The Puppet Enterprise configuration management events view shows the status of specific rules or policies, known as classes.

Visualization for better management and auditing

Puppet’s node graph generates a detailed graphical view of your configurations. You can see which resources — servers, VMs, containers — changed, and when they changed. You can also see activity in every class, node and resource. With a glance, you can see the status of each, and quickly identify problems, which helps you zero in on your trouble and save time.

Visualization for better management and auditing
Visualization for better management and auditing

The aim here is to help you improve your security and security auditing without forcing you to give up the tools you already know and love. Puppet enables you to build an ecosystem around your other security tools and helps you build on your expertise, not replace it. Instead of you having to nursemaid hundreds or thousands of nodes, Puppet does it for you. You reduce the scope of your efforts to targeting failures, not manually scanning every system or every log. By avoiding monitoring fatigue, you can stay sharp for the things that need your attention.

Moving forward DevOps and achieving better security

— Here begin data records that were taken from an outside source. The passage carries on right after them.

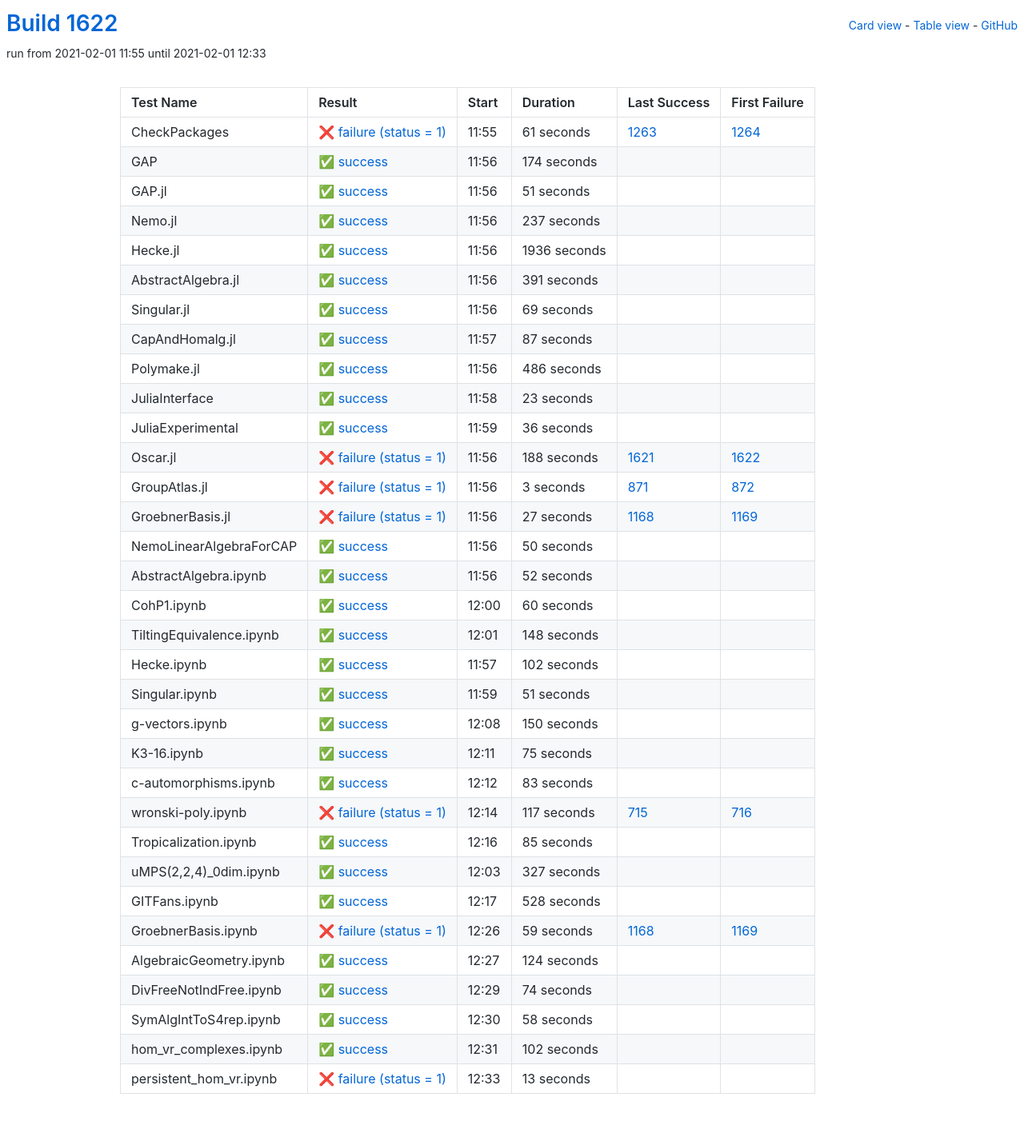
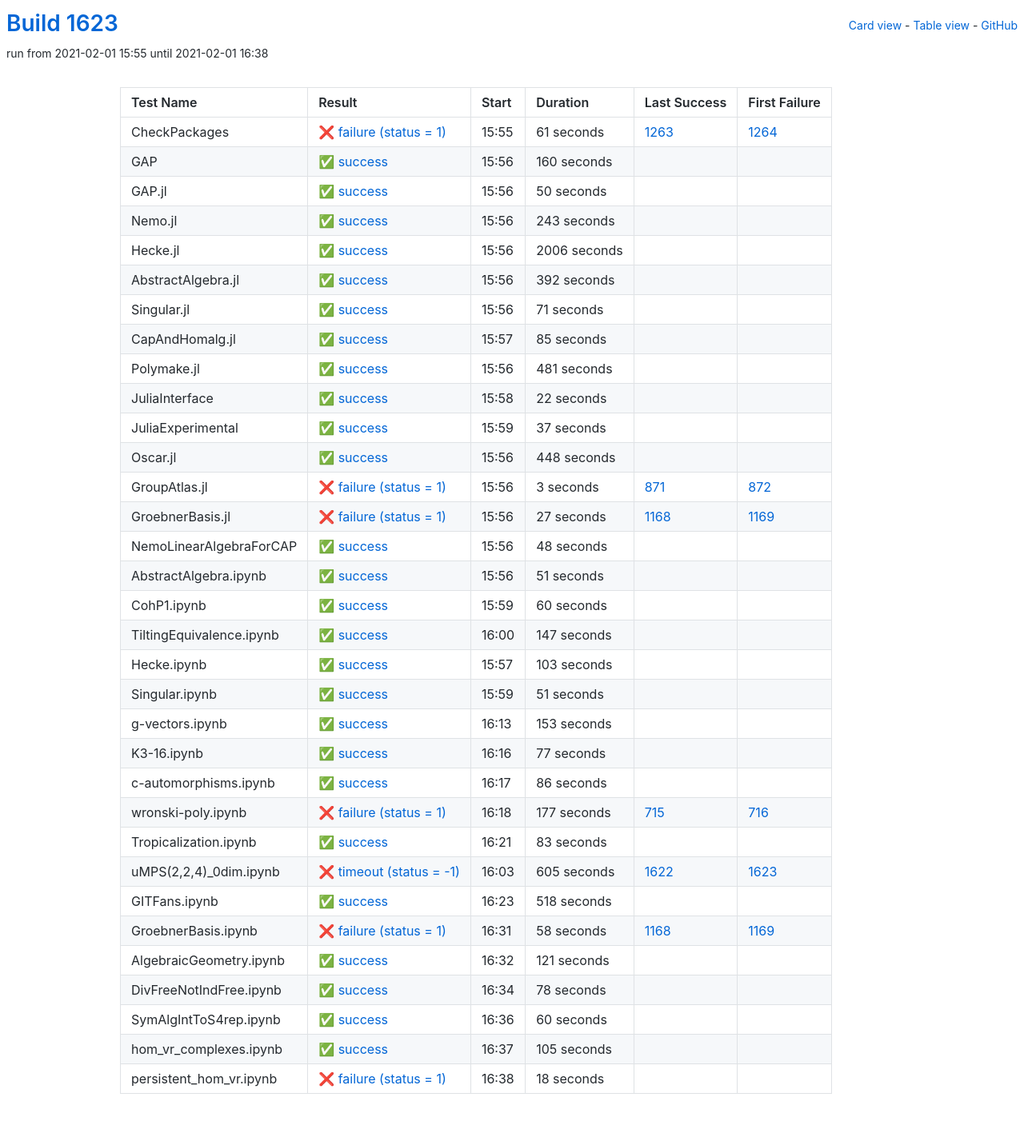
Before and after one commit to oscar-system/oscar-ci-status-stable, a Jekyll site: the page built from table.html, in a window 1280 px wide. Shown: the whole page at 80% size. Built offline with Jekyll 4.4.1, drawn with Linux system fonts in a browser that asks for light colours.

Commit message:
Build #1623

```diff
--- a/_data/ci.yml
+++ b/_data/ci.yml
@@ -1,6 +1,6 @@
 ---
-build: 1622
-build_url: https://oscarci.mathematik.uni-kl.de/job/oscar-stable/1622/
+build: 1623
+build_url: https://oscarci.mathematik.uni-kl.de/job/oscar-stable/1623/
 job: oscar-stable
 organization: oscar-system
 repo: oscar-ci-status-stable
@@ -8,8 +8,8 @@ repourl: https://github.com/oscar-system/oscar-ci-status-stable
 tests:
 - name: CheckPackages
   id: checkpackages
-  log: https://oscarci.mathematik.uni-kl.de/job/oscar-stable/1622/artifact/logs/build-1622/CheckPackages.log
-  start: 2021-02-01 11:55
+  log: https://oscarci.mathematik.uni-kl.de/job/oscar-stable/1623/artifact/logs/build-1623/CheckPackages.log
+  start: 2021-02-01 15:55
   success: false
   exitcode: 1
   status: failure
@@ -20,140 +20,140 @@ tests:
   first_failure_url: https://oscarci.mathematik.uni-kl.de/job/oscar-stable/1264/
 - name: GAP
   id: gap
-  log: https://oscarci.mathematik.uni-kl.de/job/oscar-stable/1622/artifact/logs/build-1622/GAP.log
-  start: 2021-02-01 11:56
+  log: https://oscarci.mathematik.uni-kl.de/job/oscar-stable/1623/artifact/logs/build-1623/GAP.log
+  start: 2021-02-01 15:56
   success: true
   exitcode: 0
   status: success
-  duration: 174
+  duration: 160
   last_success: false
   last_success_url:
   first_failure: false
   first_failure_url:
 - name: GAP.jl
   id: gap-jl
-  log: https://oscarci.mathematik.uni-kl.de/job/oscar-stable/1622/artifact/logs/build-1622/GAP.jl.log
-  start: 2021-02-01 11:56
+  log: https://oscarci.mathematik.uni-kl.de/job/oscar-stable/1623/artifact/logs/build-1623/GAP.jl.log
+  start: 2021-02-01 15:56
   success: true
   exitcode: 0
   status: success
-  duration: 51
+  duration: 50
   last_success: false
   last_success_url:
   first_failure: false
   first_failure_url:
 - name: Nemo.jl
   id: nemo-jl
-  log: https://oscarci.mathematik.uni-kl.de/job/oscar-stable/1622/artifact/logs/build-1622/Nemo.jl.log
-  start: 2021-02-01 11:56
+  log: https://oscarci.mathematik.uni-kl.de/job/oscar-stable/1623/artifact/logs/build-1623/Nemo.jl.log
+  start: 2021-02-01 15:56
   success: true
   exitcode: 0
   status: success
-  duration: 237
+  duration: 243
   last_success: false
   last_success_url:
   first_failure: false
   first_failure_url:
 - name: Hecke.jl
   id: hecke-jl
-  log: https://oscarci.mathematik.uni-kl.de/job/oscar-stable/1622/artifact/logs/build-1622/Hecke.jl.log
-  start: 2021-02-01 11:56
+  log: https://oscarci.mathematik.uni-kl.de/job/oscar-stable/1623/artifact/logs/build-1623/Hecke.jl.log
+  start: 2021-02-01 15:56
   success: true
   exitcode: 0
   status: success
-  duration: 1936
+  duration: 2006
   last_success: false
   last_success_url:
   first_failure: false
   first_failure_url:
 - name: AbstractAlgebra.jl
   id: abstractalgebra-jl
-  log: https://oscarci.mathematik.uni-kl.de/job/oscar-stable/1622/artifact/logs/build-1622/AbstractAlgebra.jl.log
-  start: 2021-02-01 11:56
+  log: https://oscarci.mathematik.uni-kl.de/job/oscar-stable/1623/artifact/logs/build-1623/AbstractAlgebra.jl.log
+  start: 2021-02-01 15:56
   success: true
   exitcode: 0
   status: success
-  duration: 391
+  duration: 392
   last_success: false
   last_success_url:
   first_failure: false
   first_failure_url:
 - name: Singular.jl
   id: singular-jl
-  log: https://oscarci.mathematik.uni-kl.de/job/oscar-stable/1622/artifact/logs/build-1622/Singular.jl.log
-  start: 2021-02-01 11:56
+  log: https://oscarci.mathematik.uni-kl.de/job/oscar-stable/1623/artifact/logs/build-1623/Singular.jl.log
+  start: 2021-02-01 15:56
   success: true
   exitcode: 0
   status: success
-  duration: 69
+  duration: 71
   last_success: false
   last_success_url:
   first_failure: false
   first_failure_url:
 - name: CapAndHomalg.jl
   id: capandhomalg-jl
-  log: https://oscarci.mathematik.uni-kl.de/job/oscar-stable/1622/artifact/logs/build-1622/CapAndHomalg.jl.log
-  start: 2021-02-01 11:57
+  log: https://oscarci.mathematik.uni-kl.de/job/oscar-stable/1623/artifact/logs/build-1623/CapAndHomalg.jl.log
+  start: 2021-02-01 15:57
   success: true
   exitcode: 0
   status: success
-  duration: 87
+  duration: 85
   last_success: false
   last_success_url:
   first_failure: false
   first_failure_url:
 - name: Polymake.jl
   id: polymake-jl
-  log: https://oscarci.mathematik.uni-kl.de/job/oscar-stable/1622/artifact/logs/build-1622/Polymake.jl.log
-  start: 2021-02-01 11:56
+  log: https://oscarci.mathematik.uni-kl.de/job/oscar-stable/1623/artifact/logs/build-1623/Polymake.jl.log
+  start: 2021-02-01 15:56
   success: true
   exitcode: 0
   status: success
-  duration: 486
+  duration: 481
   last_success: false
   last_success_url:
   first_failure: false
   first_failure_url:
 - name: JuliaInterface
   id: juliainterface
-  log: https://oscarci.mathematik.uni-kl.de/job/oscar-stable/1622/artifact/logs/build-1622/JuliaInterface.log
-  start: 2021-02-01 11:58
+  log: https://oscarci.mathematik.uni-kl.de/job/oscar-stable/1623/artifact/logs/build-1623/JuliaInterface.log
+  start: 2021-02-01 15:58
   success: true
   exitcode: 0
   status: success
-  duration: 23
+  duration: 22
   last_success: false
   last_success_url:
   first_failure: false
   first_failure_url:
 - name: JuliaExperimental
   id: juliaexperimental
-  log: https://oscarci.mathematik.uni-kl.de/job/oscar-stable/1622/artifact/logs/build-1622/JuliaExperimental.log
-  start: 2021-02-01 11:59
+  log: https://oscarci.mathematik.uni-kl.de/job/oscar-stable/1623/artifact/logs/build-1623/JuliaExperimental.log
+  start: 2021-02-01 15:59
   success: true
   exitcode: 0
   status: success
-  duration: 36
+  duration: 37
   last_success: false
   last_success_url:
   first_failure: false
   first_failure_url:
 - name: Oscar.jl
   id: oscar-jl
-  log: https://oscarci.mathematik.uni-kl.de/job/oscar-stable/1622/artifact/logs/build-1622/Oscar.jl.log
-  start: 2021-02-01 11:56
-  success: false
-  exitcode: 1
-  status: failure
-  duration: 188
-  last_success: 1621
-  last_success_url: https://oscarci.mathematik.uni-kl.de/job/oscar-stable/1621/
-  first_failure: 1622
-  first_failure_url: https://oscarci.mathematik.uni-kl.de/job/oscar-stable/1622/
+  log: https://oscarci.mathematik.uni-kl.de/job/oscar-stable/1623/artifact/logs/build-1623/Oscar.jl.log
+  start: 2021-02-01 15:56
+  success: true
+  exitcode: 0
+  status: success
+  duration: 448
+  last_success: false
+  last_success_url:
+  first_failure: false
+  first_failure_url:
 - name: GroupAtlas.jl
   id: groupatlas-jl
-  log: https://oscarci.mathematik.uni-kl.de/job/oscar-stable/1622/artifact/logs/build-1622/GroupAtlas.jl.log
-  start: 2021-02-01 11:56
+  log: https://oscarci.mathematik.uni-kl.de/job/oscar-stable/1623/artifact/logs/build-1623/GroupAtlas.jl.log
+  start: 2021-02-01 15:56
   success: false
   exitcode: 1
   status: failure
@@ -164,8 +164,8 @@ tests:
   first_failure_url: https://oscarci.mathematik.uni-kl.de/job/oscar-stable/872/
 - name: GroebnerBasis.jl
   id: groebnerbasis-jl
-  log: https://oscarci.mathematik.uni-kl.de/job/oscar-stable/1622/artifact/logs/build-1622/GroebnerBasis.jl.log
-  start: 2021-02-01 11:56
+  log: https://oscarci.mathematik.uni-kl.de/job/oscar-stable/1623/artifact/logs/build-1623/GroebnerBasis.jl.log
+  start: 2021-02-01 15:56
   success: false
   exitcode: 1
   status: failure
@@ -176,32 +176,32 @@ tests:
   first_failure_url: https://oscarci.mathematik.uni-kl.de/job/oscar-stable/1169/
 - name: NemoLinearAlgebraForCAP
   id: nemolinearalgebraforcap
-  log: https://oscarci.mathematik.uni-kl.de/job/oscar-stable/1622/artifact/logs/build-1622/NemoLinearAlgebraForCAP.log
-  start: 2021-02-01 11:56
+  log: https://oscarci.mathematik.uni-kl.de/job/oscar-stable/1623/artifact/logs/build-1623/NemoLinearAlgebraForCAP.log
+  start: 2021-02-01 15:56
   success: true
   exitcode: 0
   status: success
-  duration: 50
+  duration: 48
   last_success: false
   last_success_url:
   first_failure: false
   first_failure_url:
 - name: AbstractAlgebra.ipynb
   id: abstractalgebra-ipynb
-  log: https://oscarci.mathematik.uni-kl.de/job/oscar-stable/1622/artifact/logs/build-1622/AbstractAlgebra.ipynb.log
-  start: 2021-02-01 11:56
+  log: https://oscarci.mathematik.uni-kl.de/job/oscar-stable/1623/artifact/logs/build-1623/AbstractAlgebra.ipynb.log
+  start: 2021-02-01 15:56
   success: true
   exitcode: 0
   status: success
-  duration: 52
+  duration: 51
   last_success: false
   last_success_url:
   first_failure: false
   first_failure_url:
 - name: CohP1.ipynb
   id: cohp1-ipynb
-  log: https://oscarci.mathematik.uni-kl.de/job/oscar-stable/1622/artifact/logs/build-1622/CohP1.ipynb.log
-  start: 2021-02-01 12:00
+  log: https://oscarci.mathematik.uni-kl.de/job/oscar-stable/1623/artifact/logs/build-1623/CohP1.ipynb.log
+  start: 2021-02-01 15:59
   success: true
   exitcode: 0
   status: success
@@ -212,32 +212,32 @@ tests:
   first_failure_url:
 - name: TiltingEquivalence.ipynb
   id: tiltingequivalence-ipynb
-  log: https://oscarci.mathematik.uni-kl.de/job/oscar-stable/1622/artifact/logs/build-1622/TiltingEquivalence.ipynb.log
-  start: 2021-02-01 12:01
+  log: https://oscarci.mathematik.uni-kl.de/job/oscar-stable/1623/artifact/logs/build-1623/TiltingEquivalence.ipynb.log
+  start: 2021-02-01 16:00
   success: true
   exitcode: 0
   status: success
-  duration: 148
+  duration: 147
   last_success: false
   last_success_url:
   first_failure: false
   first_failure_url:
 - name: Hecke.ipynb
   id: hecke-ipynb
-  log: https://oscarci.mathematik.uni-kl.de/job/oscar-stable/1622/artifact/logs/build-1622/Hecke.ipynb.log
-  start: 2021-02-01 11:57
+  log: https://oscarci.mathematik.uni-kl.de/job/oscar-stable/1623/artifact/logs/build-1623/Hecke.ipynb.log
+  start: 2021-02-01 15:57
   success: true
   exitcode: 0
   status: success
-  duration: 102
+  duration: 103
   last_success: false
   last_success_url:
   first_failure: false
   first_failure_url:
 - name: Singular.ipynb
   id: singular-ipynb
-  log: https://oscarci.mathematik.uni-kl.de/job/oscar-stable/1622/artifact/logs/build-1622/Singular.ipynb.log
-  start: 2021-02-01 11:59
+  log: https://oscarci.mathematik.uni-kl.de/job/oscar-stable/1623/artifact/logs/build-1623/Singular.ipynb.log
+  start: 2021-02-01 15:59
   success: true
   exitcode: 0
   status: success
@@ -248,32 +248,56 @@ tests:
   first_failure_url:
 - name: g-vectors.ipynb
   id: g-vectors-ipynb
-  log: https://oscarci.mathematik.uni-kl.de/job/oscar-stable/1622/artifact/logs/build-1622/g-vectors.ipynb.log
-  start: 2021-02-01 12:08
+  log: https://oscarci.mathematik.uni-kl.de/job/oscar-stable/1623/artifact/logs/build-1623/g-vectors.ipynb.log
+  start: 2021-02-01 16:13
   success: true
   exitcode: 0
   status: success
-  duration: 150
+  duration: 153
   last_success: false
   last_success_url:
   first_failure: false
   first_failure_url:
 - name: K3-16.ipynb
   id: k3-16-ipynb
-  log: https://oscarci.mathematik.uni-kl.de/job/oscar-stable/1622/artifact/logs/build-1622/K3-16.ipynb.log
-  start: 2021-02-01 12:11
+  log: https://oscarci.mathematik.uni-kl.de/job/oscar-stable/1623/artifact/logs/build-1623/K3-16.ipynb.log
+  start: 2021-02-01 16:16
   success: true
   exitcode: 0
   status: success
-  duration: 75
+  duration: 77
   last_success: false
   last_success_url:
   first_failure: false
   first_failure_url:
 - name: c-automorphisms.ipynb
   id: c-automorphisms-ipynb
-  log: https://oscarci.mathematik.uni-kl.de/job/oscar-stable/1622/artifact/logs/build-1622/c-automorphisms.ipynb.log
-  start: 2021-02-01 12:12
+  log: https://oscarci.mathematik.uni-kl.de/job/oscar-stable/1623/artifact/logs/build-1623/c-automorphisms.ipynb.log
+  start: 2021-02-01 16:17
+  success: true
+  exitcode: 0
+  status: success
+  duration: 86
+  last_success: false
+  last_success_url:
+  first_failure: false
+  first_failure_url:
+- name: wronski-poly.ipynb
+  id: wronski-poly-ipynb
+  log: https://oscarci.mathematik.uni-kl.de/job/oscar-stable/1623/artifact/logs/build-1623/wronski-poly.ipynb.log
+  start: 2021-02-01 16:18
+  success: false
+  exitcode: 1
+  status: failure
+  duration: 177
+  last_success: 715
+  last_success_url: https://oscarci.mathematik.uni-kl.de/job/oscar-stable/715/
+  first_failure: 716
+  first_failure_url: https://oscarci.mathematik.uni-kl.de/job/oscar-stable/716/
+- name: Tropicalization.ipynb
+  id: tropicalization-ipynb
+  log: https://oscarci.mathematik.uni-kl.de/job/oscar-stable/1623/artifact/logs/build-1623/Tropicalization.ipynb.log
+  start: 2021-02-01 16:21
   success: true
   exitcode: 0
   status: success
@@ -282,122 +306,98 @@ tests:
   last_success_url:
   first_failure: false
   first_failure_url:
-- name: wronski-poly.ipynb
-  id: wronski-poly-ipynb
-  log: https://oscarci.mathematik.uni-kl.de/job/oscar-stable/1622/artifact/logs/build-1622/wronski-poly.ipynb.log
-  start: 2021-02-01 12:14
+- name: uMPS(2,2,4)_0dim.ipynb
+  id: umps-2-2-4-0dim-ipynb
+  log: https://oscarci.mathematik.uni-kl.de/job/oscar-stable/1623/artifact/logs/build-1623/uMPS-2-2-4-_0dim.ipynb.log
+  start: 2021-02-01 16:03
   success: false
-  exitcode: 1
-  status: failure
-  duration: 117
-  last_success: 715
-  last_success_url: https://oscarci.mathematik.uni-kl.de/job/oscar-stable/715/
-  first_failure: 716
-  first_failure_url: https://oscarci.mathematik.uni-kl.de/job/oscar-stable/716/
-- name: Tropicalization.ipynb
-  id: tropicalization-ipynb
-  log: https://oscarci.mathematik.uni-kl.de/job/oscar-stable/1622/artifact/logs/build-1622/Tropicalization.ipynb.log
-  start: 2021-02-01 12:16
+  exitcode: -1
+  status: timeout
+  duration: 605
+  last_success: 1622
+  last_success_url: https://oscarci.mathematik.uni-kl.de/job/oscar-stable/1622/
+  first_failure: 1623
+  first_failure_url: https://oscarci.mathematik.uni-kl.de/job/oscar-stable/1623/
+- name: GITFans.ipynb
+  id: gitfans-ipynb
+  log: https://oscarci.mathematik.uni-kl.de/job/oscar-stable/1623/artifact/logs/build-1623/GITFans.ipynb.log
+  start: 2021-02-01 16:23
   success: true
   exitcode: 0
   status: success
-  duration: 85
-  last_success: false
-  last_success_url:
-  first_failure: false
-  first_failure_url:
-- name: uMPS(2,2,4)_0dim.ipynb
-  id: umps-2-2-4-0dim-ipynb
-  log: https://oscarci.mathematik.uni-kl.de/job/oscar-stable/1622/artifact/logs/build-1622/uMPS-2-2-4-_0dim.ipynb.log
-  start: 2021-02-01 12:03
-  success: true
-  exitcode: 0
-  status: success
-  duration: 327
-  last_success: false
-  last_success_url:
-  first_failure: false
-  first_failure_url:
-- name: GITFans.ipynb
-  id: gitfans-ipynb
-  log: https://oscarci.mathematik.uni-kl.de/job/oscar-stable/1622/artifact/logs/build-1622/GITFans.ipynb.log
-  start: 2021-02-01 12:17
-  success: true
-  exitcode: 0
-  status: success
-  duration: 528
+  duration: 518
   last_success: false
   last_success_url:
   first_failure: false
   first_failure_url:
 - name: GroebnerBasis.ipynb
   id: groebnerbasis-ipynb
-  log: https://oscarci.mathematik.uni-kl.de/job/oscar-stable/1622/artifact/logs/build-1622/GroebnerBasis.ipynb.log
-  start: 2021-02-01 12:26
+  log: https://oscarci.mathematik.uni-kl.de/job/oscar-stable/1623/artifact/logs/build-1623/GroebnerBasis.ipynb.log
+  start: 2021-02-01 16:31
   success: false
   exitcode: 1
   status: failure
-  duration: 59
+  duration: 58
   last_success: 1168
   last_success_url: https://oscarci.mathematik.uni-kl.de/job/oscar-stable/1168/
   first_failure: 1169
   first_failure_url: https://oscarci.mathematik.uni-kl.de/job/oscar-stable/1169/
 - name: AlgebraicGeometry.ipynb
   id: algebraicgeometry-ipynb
-  log: https://oscarci.mathematik.uni-kl.de/job/oscar-stable/1622/artifact/logs/build-1622/AlgebraicGeometry.ipynb.log
-  start: 2021-02-01 12:27
+  log: https://oscarci.mathematik.uni-kl.de/job/oscar-stable/1623/artifact/logs/build-1623/AlgebraicGeometry.ipynb.log
+  start: 2021-02-01 16:32
   success: true
   exitcode: 0
   status: success
-  duration: 124
+  duration: 121
   last_success: false
   last_success_url:
   first_failure: false
   first_failure_url:
 - name: DivFreeNotIndFree.ipynb
   id: divfreenotindfree-ipynb
-  log: https://oscarci.mathematik.uni-kl.de/job/oscar-stable/1622/artifact/logs/build-1622/DivFreeNotIndFree.ipynb.log
-  start: 2021-02-01 12:29
+  log: https://oscarci.mathematik.uni-kl.de/job/oscar-stable/1623/artifact/logs/build-1623/DivFreeNotIndFree.ipynb.log
+  start: 2021-02-01 16:34
   success: true
   exitcode: 0
   status: success
-  duration: 74
+  duration: 78
   last_success: false
   last_success_url:
   first_failure: false
   first_failure_url:
 - name: SymAlgIntToS4rep.ipynb
   id: symalginttos4rep-ipynb
-  log: https://oscarci.mathematik.uni-kl.de/job/oscar-stable/1622/artifact/logs/build-1622/SymAlgIntToS4rep.ipynb.log
-  start: 2021-02-01 12:30
+  log: https://oscarci.mathematik.uni-kl.de/job/oscar-stable/1623/artifact/logs/build-1623/SymAlgIntToS4rep.ipynb.log
+  start: 2021-02-01 16:36
   success: true
   exitcode: 0
   status: success
-  duration: 58
+  duration: 60
   last_success: false
   last_success_url:
   first_failure: false
   first_failure_url:
 - name: hom_vr_complexes.ipynb
   id: hom-vr-complexes-ipynb
-  log: https://oscarci.mathematik.uni-kl.de/job/oscar-stable/1622/artifact/logs/build-1622/hom_vr_complexes.ipynb.log
-  start: 2021-02-01 12:31
+  log: https://oscarci.mathematik.uni-kl.de/job/oscar-stable/1623/artifact/logs/build-1623/hom_vr_complexes.ipynb.log
+  start: 2021-02-01 16:37
   success: true
   exitcode: 0
   status: success
-  duration: 102
+  duration: 105
   last_success: false
   last_success_url:
   first_failure: false
   first_failure_url:
 - name: persistent_hom_vr.ipynb
   id: persistent-hom-vr-ipynb
-  log: https://oscarci.mathematik.uni-kl.de/job/oscar-stable/1622/artifact/logs/build-1622/persistent_hom_vr.ipynb.log
-  start: 2021-02-01 12:33
+  log: https://oscarci.mathematik.uni-kl.de/job/oscar-stable/1623/artifact/logs/build-1623/persistent_hom_vr.ipynb.log
+  start: 2021-02-01 16:38
   success: false
   exitcode: 1
   status: failure
-  duration: 13
+  duration: 18
   last_success: false
   last_success_url:
   first_failure: false
```
Also changed, not shown: README.md.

If you’re not already using Puppet, chances are members of your team want to, and not just because it can improve security and help them sleep better. Puppet is such a key skill today, people want to work in organizations that use it, because Puppet gives employees back the time to learn, grow and innovate. Part of that innovation is learning new Puppet skills that help keep mundane tasks at bay and give your organization new capabilities.

There’s more to Puppet than just more efficient configuration management, though. As we’ve discussed earlier in this paper, Puppet’s simple declarative language, and its usefulness for managing everything in the data center and beyond makes Puppet a key solution for collaboration between teams — including security teams. That’s why Puppet is a natural part of so many organizations’ DevOps toolchain. Plus, Puppet integrates well with continuous integration tools, continuous delivery tools and collaboration tools, such as Git, Jenkins, Bitbucket and Microsoft’s Team Foundation Server. Puppet also integrates with popular monitoring tools like Nagios, Splunk, Logstash and Graphite.

From a security standpoint, there’s nothing more valuable than experienced staff who know the environment, have the institutional knowledge to quickly solve problems, have the instincts to recognize breaches and security holes, and can integrate security concerns into software cycles from the beginning. You don’t want to lose them. With Puppet, your employees can maintain the security you all want in far less time-consuming and mundane ways, and the time they save can be spent on interesting, innovative projects — not fighting fires. That makes engineers happier and helps you retain your best and brightest workers.

Conclusion

As you continue to look for ways to reliably make your growing infrastructure more secure against external and internal threats, as well as more compliant with business and customer requirements, Puppet can help you get there. It will help you build, deploy and maintain your baseline over time; encourage better collaboration between operations and security teams; and allow you to spend a lot less time remediating security issues.

Source: Puppet